French Blue

I started stitching the project I bought in France, with the floss supplied, and discovered that it was not only not colorfast, but the color was rubbing off onto everything. This called for an immediate quest for different floss to the LNS, Everything Cross Stitch, in Fredericksburg, where I purchased two skeins of Needlepoint Silk, Color 747, "French Blue Range." It's wonderful to use, with a pretty sheen and soft hand. Best of all, it doesn't bleed French Blue color over everything it touches. The only problem is that two skeins won't even begin to do it; I'm going to have to order some more from somewhere. The LNS wasn't sure when they'd get their next order, and seeing as I've used the better part of a skein already, I'm going to need it sooner rather than later.

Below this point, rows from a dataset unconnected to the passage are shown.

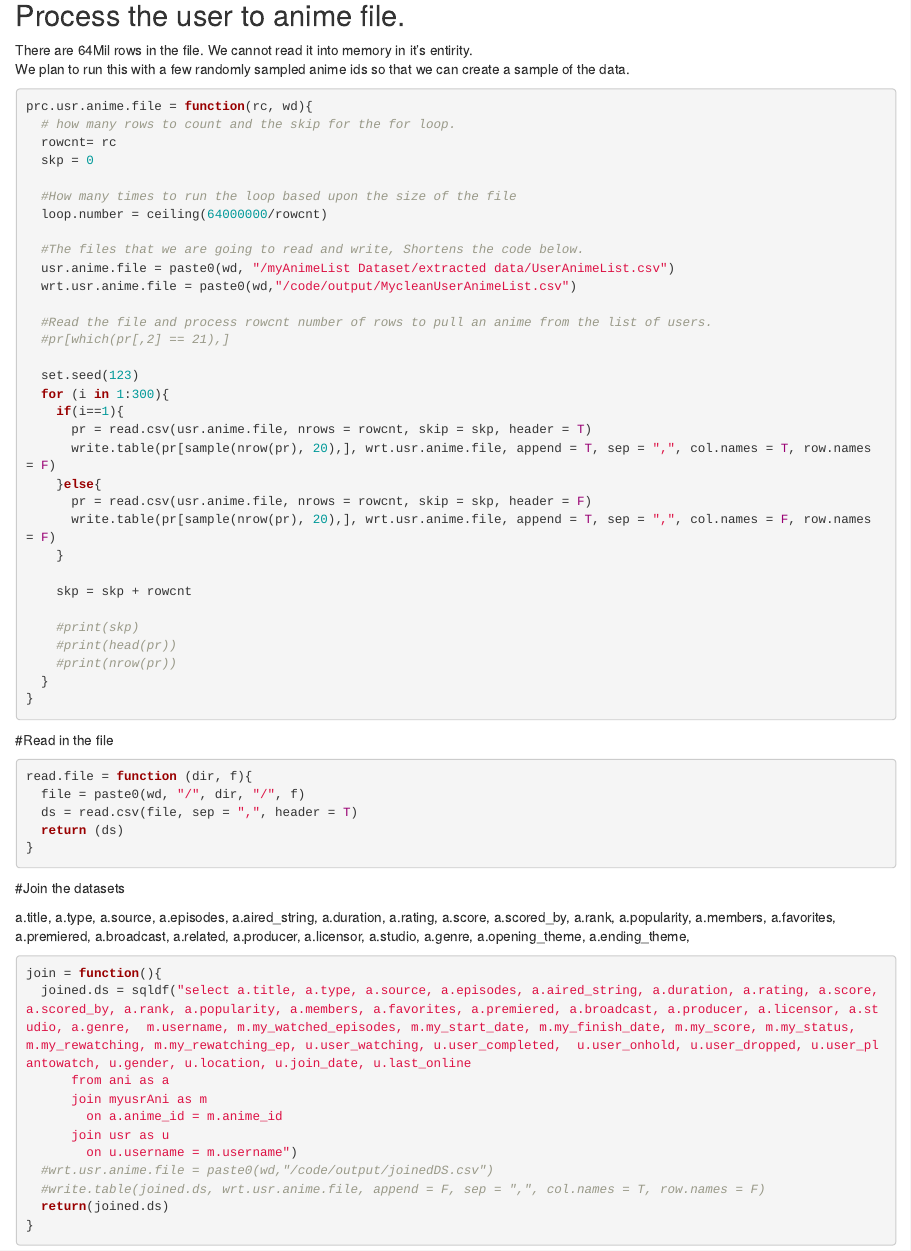
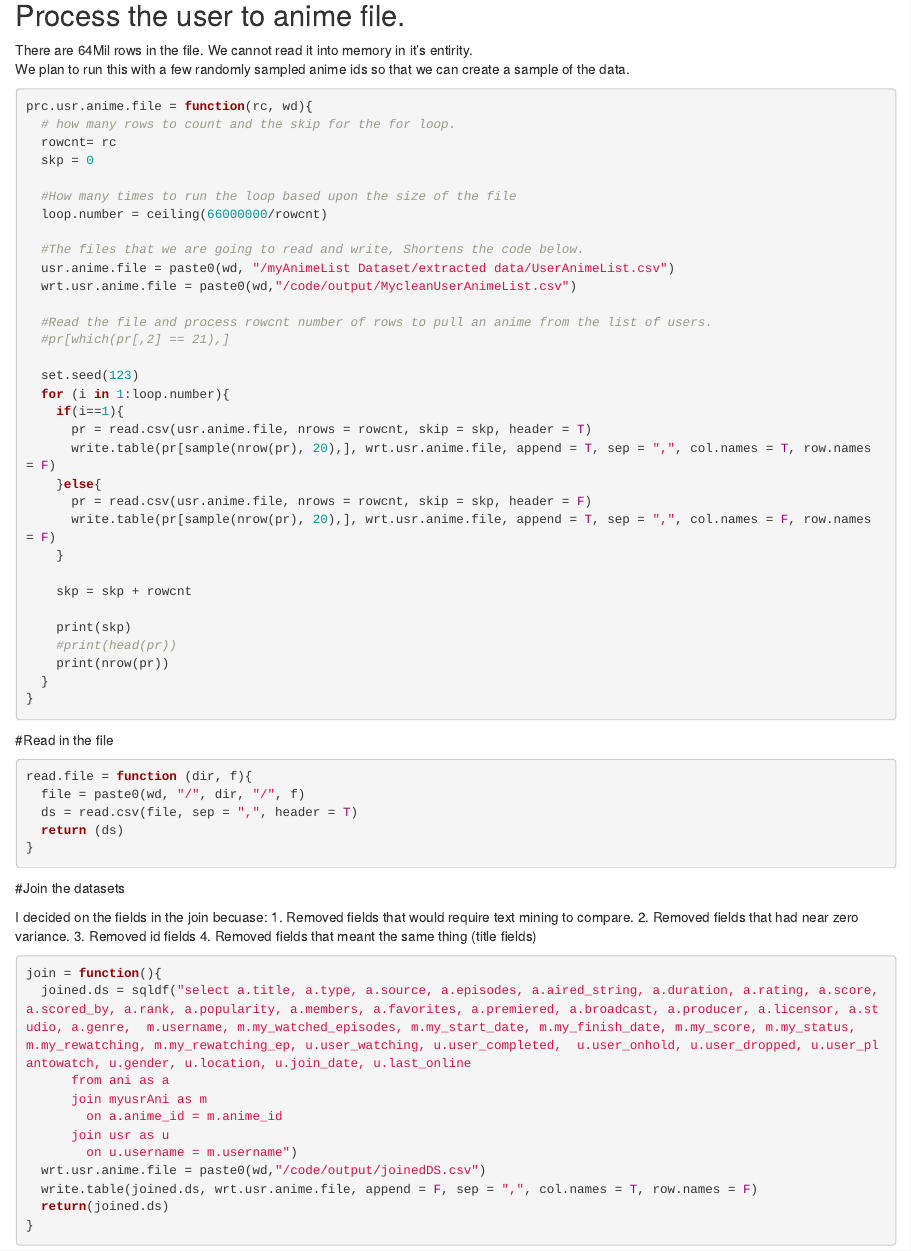
Before and after one commit to hepgon1/summerProject, an R Markdown document (anime.Rmd): the page in a window 1100 px wide, from 200 px down. Rendered offline with R 4.5, knitr and Pandoc, with nearby package versions; drawn as R Markdown's standard HTML page in place of the format the file asks for; some code elsewhere in the file could not run offline.

Commit message:
Add files via upload

````diff
--- a/anime.Rmd
+++ b/anime.Rmd
@@ -28,7 +28,7 @@ prc.usr.anime.file = function(rc, wd){
   skp = 0
 
   #How many times to run the loop based upon the size of the file
-  loop.number = ceiling(64000000/rowcnt)
+  loop.number = ceiling(66000000/rowcnt)
 
   #The files that we are going to read and write, Shortens the code below.
   usr.anime.file = paste0(wd, "/myAnimeList Dataset/extracted data/UserAnimeList.csv")
@@ -38,7 +38,7 @@ prc.usr.anime.file = function(rc, wd){
   #pr[which(pr[,2] == 21),]
 
   set.seed(123)
-  for (i in 1:300){
+  for (i in 1:loop.number){
     if(i==1){
       pr = read.csv(usr.anime.file, nrows = rowcnt, skip = skp, header = T)
       write.table(pr[sample(nrow(pr), 20),], wrt.usr.anime.file, append = T, sep = ",", col.names = T, row.names = F)
@@ -49,9 +49,9 @@ prc.usr.anime.file = function(rc, wd){
 
     skp = skp + rowcnt
 
-    #print(skp)
+    print(skp)
     #print(head(pr))
-    #print(nrow(pr))
+    print(nrow(pr))
   }
 }
 
@@ -69,7 +69,12 @@ read.file = function (dir, f){
 
 #Join the datasets
 
-a.title, a.type, a.source, a.episodes, a.aired_string, a.duration, a.rating, a.score, a.scored_by, a.rank, a.popularity, a.members, a.favorites, a.premiered, a.broadcast, a.related, a.producer, a.licensor, a.studio, a.genre, a.opening_theme, a.ending_theme,
+I decided on the fields in the join becuase:
+1. Removed fields that would require text mining to compare.
+2. Removed fields that had near zero variance.
+3. Removed id fields
+4. Removed fields that meant the same thing (title fields)
+
 ```{r}
 join = function(){
   joined.ds = sqldf("select a.title, a.type, a.source, a.episodes, a.aired_string, a.duration, a.rating, a.score, a.scored_by, a.rank, a.popularity, a.members, a.favorites, a.premiered, a.broadcast, a.producer, a.licensor, a.studio, a.genre,  m.username, m.my_watched_episodes, m.my_start_date, m.my_finish_date, m.my_score, m.my_status,  m.my_rewatching, m.my_rewatching_ep, u.user_watching, u.user_completed,  u.user_onhold, u.user_dropped, u.user_plantowatch, u.gender, u.location, u.join_date, u.last_online
@@ -78,8 +83,8 @@ join = function(){
         on a.anime_id = m.anime_id
       join usr as u
         on u.username = m.username")
-  #wrt.usr.anime.file = paste0(wd,"/code/output/joinedDS.csv")
-  #write.table(joined.ds, wrt.usr.anime.file, append = F, sep = ",", col.names = T, row.names = F)
+  wrt.usr.anime.file = paste0(wd,"/code/output/joinedDS.csv")
+  write.table(joined.ds, wrt.usr.anime.file, append = F, sep = ",", col.names = T, row.names = F)
   return(joined.ds)
 }
 ```
````
Also changed, not shown: anime.Rmd (17 more changed lines).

There is always the possibility of a slight color variation because of a different dye lot, but I can live with that.

The design itself is a fairly quick stitch--or so I thought. I hadn't paid that much attention to the color photo of it, and they didn't have a model hanging in the shop where I bought it. So imagine my surprise when BF said casually "that's going to take you forever."

"I don't think so," I replied, "look how fast this first panel is coming."
"Yeah," he said, "but what about all that extra stitching over the top?"

Aaak! Extra stitching? It seems that the design, when it is finished, receives a top-dressing of back stitches. I never noticed. Imagine a sheet of graph paper superimposed over the design, with each grid stitched in with a single ply of the silk, the effect being of looking at a scene through a screen. Yup; endless backstitching. The instructions, written in three languages, don't refer to the backstitching at all, which is a rather critical detail to leave out, don't you think? The English instructions say: "Use 2 strands of floss among the 6 twisted strands"; the French instructions include a clause that the English instructions don't have ("sauf indication contraire"--unless otherwise indicated), but nowhere is there a reference to all that backstitching. The instrustions also say, "Once you have finished, wash your work delicately and then iron it humid backside."

It's 97 degrees out, but I'm stitching under the ceiling fan, in an air-conditioned house. Let us be thankful to Willis Carrier, who invented the air conditioner. These look cool, don't they?

This is Yazziebear who says she worries about having a humid backside:


catandturtle said...

Yazziebear is a sweetie. I can't believe the first floss ran just from touching it. That is not good. I can't imagine many people use that tread twice. The project looks great. Ann.

catandturtle said...

I was just reading more of your blog and saw Chester's twin, Little Friend. I can't believe how much they look alike. :)

Anonymous said...

EEK!!BACKSTITCHING. I hate backstitching ALMOST as much as I hate doing one over one on a high count linen. The start of the piece looks lovely though